Kari Hyytiäinen1, Heini Ahtiainen4, Janne Artell4, Barbara Bauer5, Christine Bertram3, Mateusz Buczyński7, Wiktor Budziński7, Mikolaj Czajkowski7, Kerstin Bly Joyce5, Bo Gustafsson5, Eva Ehrnsten1,5, Tuija Lankia4, Markus Meier8,6, Jürgen Meyerhoff3, Alf Norkko1, Sampo Pihlainen1, Eija Pouta2, Katrin Rehdanz3, Sofia Saraiva9, Matti Sihvonen1, Maciej Tomczak5, Katarzyna Zagórska7, Marianne Zandersen2
1 University of Helsinki, Finland, 2 Aarhus University, Denmark, 3 Kiel Institute for the World Economy, Germany,
4 Natural Resources Institute Finland, Helsinki, 5 Stockholm University Baltic Sea Centre, Sweden
6 Swedish Meteorological and Hydrological Institute, 7 University of Warsaw, Poland
8 Leibniz Institute for Baltic Sea Research Warnemünde, 9 University of Lisbon, Portugal
Despite its ecological vulnerability, the Baltic Sea produces and has the potential to sustain a rich array of ecosystem services essential for our wellbeing. In order to design policies to sustain the provision of these services, we need to understand and to quantify the causal chain of interactions that drive the polluting and extractive uses of the sea. BONUS BALTICAPP explores the consequences of alternative global socioeconomic futures (Shared Socioeconomic Pathways, SSPs) and climate futures (Representative Concentration Pathways, RCPs) on extractive and consumptive uses of the Baltic Sea, and subsequently, on biogeochemical processes, food web structure and the provision of marine ecosystem services.
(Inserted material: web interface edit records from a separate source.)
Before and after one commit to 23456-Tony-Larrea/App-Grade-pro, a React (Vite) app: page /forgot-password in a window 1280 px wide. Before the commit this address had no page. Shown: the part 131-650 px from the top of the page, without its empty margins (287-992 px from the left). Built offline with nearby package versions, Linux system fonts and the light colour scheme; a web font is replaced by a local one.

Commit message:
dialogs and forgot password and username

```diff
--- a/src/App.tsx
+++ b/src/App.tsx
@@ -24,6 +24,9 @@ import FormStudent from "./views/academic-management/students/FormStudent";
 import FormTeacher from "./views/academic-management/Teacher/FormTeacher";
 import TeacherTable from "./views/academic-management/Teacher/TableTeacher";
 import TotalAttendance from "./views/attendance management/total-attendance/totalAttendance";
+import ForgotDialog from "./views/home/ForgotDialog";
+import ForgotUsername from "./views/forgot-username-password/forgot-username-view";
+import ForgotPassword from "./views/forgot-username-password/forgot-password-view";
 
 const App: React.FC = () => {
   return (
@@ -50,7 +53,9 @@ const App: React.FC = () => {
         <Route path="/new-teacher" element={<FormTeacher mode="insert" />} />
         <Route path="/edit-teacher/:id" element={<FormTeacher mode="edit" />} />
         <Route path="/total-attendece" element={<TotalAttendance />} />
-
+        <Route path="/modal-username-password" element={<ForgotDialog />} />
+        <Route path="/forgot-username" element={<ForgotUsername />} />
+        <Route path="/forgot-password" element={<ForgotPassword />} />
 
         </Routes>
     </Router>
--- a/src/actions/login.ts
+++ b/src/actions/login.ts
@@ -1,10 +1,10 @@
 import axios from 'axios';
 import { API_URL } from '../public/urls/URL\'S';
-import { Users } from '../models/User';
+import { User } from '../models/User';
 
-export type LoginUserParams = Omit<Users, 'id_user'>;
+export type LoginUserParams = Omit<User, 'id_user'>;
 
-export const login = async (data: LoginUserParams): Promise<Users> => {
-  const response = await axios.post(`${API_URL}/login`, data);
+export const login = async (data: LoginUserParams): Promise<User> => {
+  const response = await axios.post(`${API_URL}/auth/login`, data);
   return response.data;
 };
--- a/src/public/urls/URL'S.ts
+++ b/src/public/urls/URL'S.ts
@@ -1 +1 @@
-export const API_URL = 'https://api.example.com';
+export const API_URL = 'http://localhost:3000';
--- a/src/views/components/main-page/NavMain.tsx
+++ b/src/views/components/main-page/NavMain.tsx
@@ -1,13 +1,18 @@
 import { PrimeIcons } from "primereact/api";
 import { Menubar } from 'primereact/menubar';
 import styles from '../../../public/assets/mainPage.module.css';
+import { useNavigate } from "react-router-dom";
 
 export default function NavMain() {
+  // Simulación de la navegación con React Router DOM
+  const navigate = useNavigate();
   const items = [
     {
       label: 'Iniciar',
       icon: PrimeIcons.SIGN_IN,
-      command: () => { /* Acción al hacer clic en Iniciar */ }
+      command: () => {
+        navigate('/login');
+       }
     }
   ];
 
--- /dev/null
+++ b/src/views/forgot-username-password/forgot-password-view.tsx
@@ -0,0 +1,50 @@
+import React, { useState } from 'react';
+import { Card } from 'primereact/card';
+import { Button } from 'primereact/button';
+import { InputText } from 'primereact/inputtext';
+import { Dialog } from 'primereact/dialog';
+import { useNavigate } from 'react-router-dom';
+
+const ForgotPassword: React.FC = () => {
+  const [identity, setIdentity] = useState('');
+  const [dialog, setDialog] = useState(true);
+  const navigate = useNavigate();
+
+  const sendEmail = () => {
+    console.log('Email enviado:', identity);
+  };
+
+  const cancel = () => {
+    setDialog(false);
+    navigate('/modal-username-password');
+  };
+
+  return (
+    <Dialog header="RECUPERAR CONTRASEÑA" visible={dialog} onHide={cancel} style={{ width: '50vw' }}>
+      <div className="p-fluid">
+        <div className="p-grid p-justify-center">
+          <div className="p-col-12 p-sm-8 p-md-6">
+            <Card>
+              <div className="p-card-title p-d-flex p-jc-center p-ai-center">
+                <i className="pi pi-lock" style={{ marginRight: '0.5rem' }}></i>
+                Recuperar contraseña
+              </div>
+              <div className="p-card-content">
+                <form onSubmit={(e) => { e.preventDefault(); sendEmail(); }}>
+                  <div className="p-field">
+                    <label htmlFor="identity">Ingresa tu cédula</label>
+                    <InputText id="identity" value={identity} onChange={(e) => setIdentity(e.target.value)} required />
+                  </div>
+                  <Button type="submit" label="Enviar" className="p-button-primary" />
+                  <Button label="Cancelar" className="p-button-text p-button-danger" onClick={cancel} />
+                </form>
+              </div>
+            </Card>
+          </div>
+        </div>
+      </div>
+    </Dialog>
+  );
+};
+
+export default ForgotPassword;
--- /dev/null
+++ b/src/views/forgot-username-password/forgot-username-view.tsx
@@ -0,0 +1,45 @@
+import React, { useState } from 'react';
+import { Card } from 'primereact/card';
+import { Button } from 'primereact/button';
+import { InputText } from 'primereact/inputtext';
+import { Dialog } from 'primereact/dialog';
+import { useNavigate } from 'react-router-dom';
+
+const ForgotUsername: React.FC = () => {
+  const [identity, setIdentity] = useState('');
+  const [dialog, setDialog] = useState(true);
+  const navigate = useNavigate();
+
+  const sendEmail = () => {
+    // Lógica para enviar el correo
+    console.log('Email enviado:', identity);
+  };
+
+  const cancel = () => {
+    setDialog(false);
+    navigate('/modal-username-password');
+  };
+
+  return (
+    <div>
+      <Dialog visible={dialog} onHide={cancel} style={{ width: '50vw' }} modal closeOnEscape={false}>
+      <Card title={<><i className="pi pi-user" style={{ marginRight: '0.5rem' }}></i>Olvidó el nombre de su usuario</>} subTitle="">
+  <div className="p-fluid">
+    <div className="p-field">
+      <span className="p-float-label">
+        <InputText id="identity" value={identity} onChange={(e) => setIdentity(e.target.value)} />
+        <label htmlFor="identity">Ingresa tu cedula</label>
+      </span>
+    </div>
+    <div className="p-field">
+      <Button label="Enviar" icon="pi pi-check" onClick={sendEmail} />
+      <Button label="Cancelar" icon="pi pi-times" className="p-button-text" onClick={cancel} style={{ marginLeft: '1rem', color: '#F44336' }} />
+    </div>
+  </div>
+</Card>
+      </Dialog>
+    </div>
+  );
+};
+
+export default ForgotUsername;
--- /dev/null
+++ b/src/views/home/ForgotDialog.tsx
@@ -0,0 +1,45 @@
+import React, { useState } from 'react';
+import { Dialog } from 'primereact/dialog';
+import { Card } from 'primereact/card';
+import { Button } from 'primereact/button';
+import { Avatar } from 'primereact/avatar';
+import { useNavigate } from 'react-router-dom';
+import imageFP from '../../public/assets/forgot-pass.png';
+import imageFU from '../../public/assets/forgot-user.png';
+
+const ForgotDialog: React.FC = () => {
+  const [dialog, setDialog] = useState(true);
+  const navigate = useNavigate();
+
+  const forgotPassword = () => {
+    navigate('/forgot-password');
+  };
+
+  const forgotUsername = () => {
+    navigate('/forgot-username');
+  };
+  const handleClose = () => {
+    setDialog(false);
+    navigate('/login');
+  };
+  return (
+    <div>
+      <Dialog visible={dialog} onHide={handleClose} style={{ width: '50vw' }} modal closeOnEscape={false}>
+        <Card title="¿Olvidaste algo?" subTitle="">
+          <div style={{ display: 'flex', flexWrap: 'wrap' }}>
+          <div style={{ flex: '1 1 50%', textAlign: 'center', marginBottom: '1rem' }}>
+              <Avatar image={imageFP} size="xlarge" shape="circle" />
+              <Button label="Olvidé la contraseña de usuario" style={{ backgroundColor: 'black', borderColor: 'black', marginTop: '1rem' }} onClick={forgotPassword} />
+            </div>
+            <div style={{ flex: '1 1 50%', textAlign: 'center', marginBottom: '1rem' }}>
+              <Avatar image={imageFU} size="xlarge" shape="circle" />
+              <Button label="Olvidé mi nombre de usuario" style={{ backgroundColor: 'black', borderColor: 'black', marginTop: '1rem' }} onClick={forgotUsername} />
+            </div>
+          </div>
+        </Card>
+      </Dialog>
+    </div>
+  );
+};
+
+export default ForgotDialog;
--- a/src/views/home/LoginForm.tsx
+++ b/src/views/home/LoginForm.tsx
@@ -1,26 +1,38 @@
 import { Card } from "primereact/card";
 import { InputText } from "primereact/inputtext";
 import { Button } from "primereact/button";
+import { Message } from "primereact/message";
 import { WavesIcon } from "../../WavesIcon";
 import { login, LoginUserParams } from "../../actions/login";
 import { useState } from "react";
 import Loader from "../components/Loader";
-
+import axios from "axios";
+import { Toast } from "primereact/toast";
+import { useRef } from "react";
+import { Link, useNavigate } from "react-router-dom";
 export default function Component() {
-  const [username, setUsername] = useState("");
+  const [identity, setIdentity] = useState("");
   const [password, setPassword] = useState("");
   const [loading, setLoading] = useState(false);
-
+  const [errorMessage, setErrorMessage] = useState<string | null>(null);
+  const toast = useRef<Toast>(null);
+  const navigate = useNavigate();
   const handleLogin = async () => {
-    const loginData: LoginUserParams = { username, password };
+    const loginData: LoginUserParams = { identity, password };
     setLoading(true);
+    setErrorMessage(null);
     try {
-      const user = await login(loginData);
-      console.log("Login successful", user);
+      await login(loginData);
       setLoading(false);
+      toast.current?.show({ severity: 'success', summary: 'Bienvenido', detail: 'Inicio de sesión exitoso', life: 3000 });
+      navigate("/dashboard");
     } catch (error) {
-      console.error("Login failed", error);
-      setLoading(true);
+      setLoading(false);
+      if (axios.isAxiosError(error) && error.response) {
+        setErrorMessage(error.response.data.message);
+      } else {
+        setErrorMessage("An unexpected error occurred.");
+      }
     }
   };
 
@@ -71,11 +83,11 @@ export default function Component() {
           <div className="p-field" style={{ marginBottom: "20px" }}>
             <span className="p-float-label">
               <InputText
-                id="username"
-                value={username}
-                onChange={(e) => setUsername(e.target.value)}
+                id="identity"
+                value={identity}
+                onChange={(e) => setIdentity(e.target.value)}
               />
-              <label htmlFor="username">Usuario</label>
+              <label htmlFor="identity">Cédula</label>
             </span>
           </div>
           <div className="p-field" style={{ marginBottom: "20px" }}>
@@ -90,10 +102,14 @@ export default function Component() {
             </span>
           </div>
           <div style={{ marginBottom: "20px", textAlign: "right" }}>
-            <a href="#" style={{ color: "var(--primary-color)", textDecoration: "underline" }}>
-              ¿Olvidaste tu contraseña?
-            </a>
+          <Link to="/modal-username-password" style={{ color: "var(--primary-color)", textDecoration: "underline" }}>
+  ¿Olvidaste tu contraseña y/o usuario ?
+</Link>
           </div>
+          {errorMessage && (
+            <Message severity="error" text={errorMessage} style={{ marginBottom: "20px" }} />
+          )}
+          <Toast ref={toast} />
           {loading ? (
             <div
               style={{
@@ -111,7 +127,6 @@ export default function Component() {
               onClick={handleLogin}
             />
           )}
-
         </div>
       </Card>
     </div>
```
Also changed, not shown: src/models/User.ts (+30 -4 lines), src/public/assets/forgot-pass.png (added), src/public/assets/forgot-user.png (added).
Global climate change alters our environment and the types and levels of pollution in a fundamental manner. Increased precipitation and shortened winters will make it more difficult to reach and to maintain the mutually agreed environmental targets (HELCOM Baltic Sea Action Plan, BSAP). In addition, changes in the global and regional socioeconomic drivers such as population size, urbanization, education and life styles tend to have substantial impacts on the mitigation challenge. Some of these drivers, such as technological development, tend to reduce the challenges to mitigate nutrient loading, while some others, such as increased demand for food, tends to increase the challenge. Long-term projections prepared for the combinations of global climate and socioeconomic futures imply that reaching the Good Environmental Status (GES) will remain in the hands and in the capacities of the Baltic Sea countries. However, the level of mitigation effort will be largely determined by the long-term trends of global and regional socioeconomic drivers. Under certain global conditions (e.g. global sustainability scenario SSP1 combined with moderate climate change RCP4.5) the BSAP targets are reached by simply implementing current water policies. The phosphorus reduction target will remain more challenging to reach, and requires additional mitigation effort under all explored global socioeconomic and climate futures. Under an extreme societal future (fossil fueled global scenario, SSP5 combined with high-end climate future RCP8.5), expanding agriculture would create substantial challenges for water protection. Under this scenario, the targeted nutrient load level can be reached only through substantial structural changes and regulation of the agricultural sector, or alternatively, yet unforeseen technology leap in manure handling. The benefits of reaching GES are substantial. The respondents value highly improvements in ecosystem health and species diversity.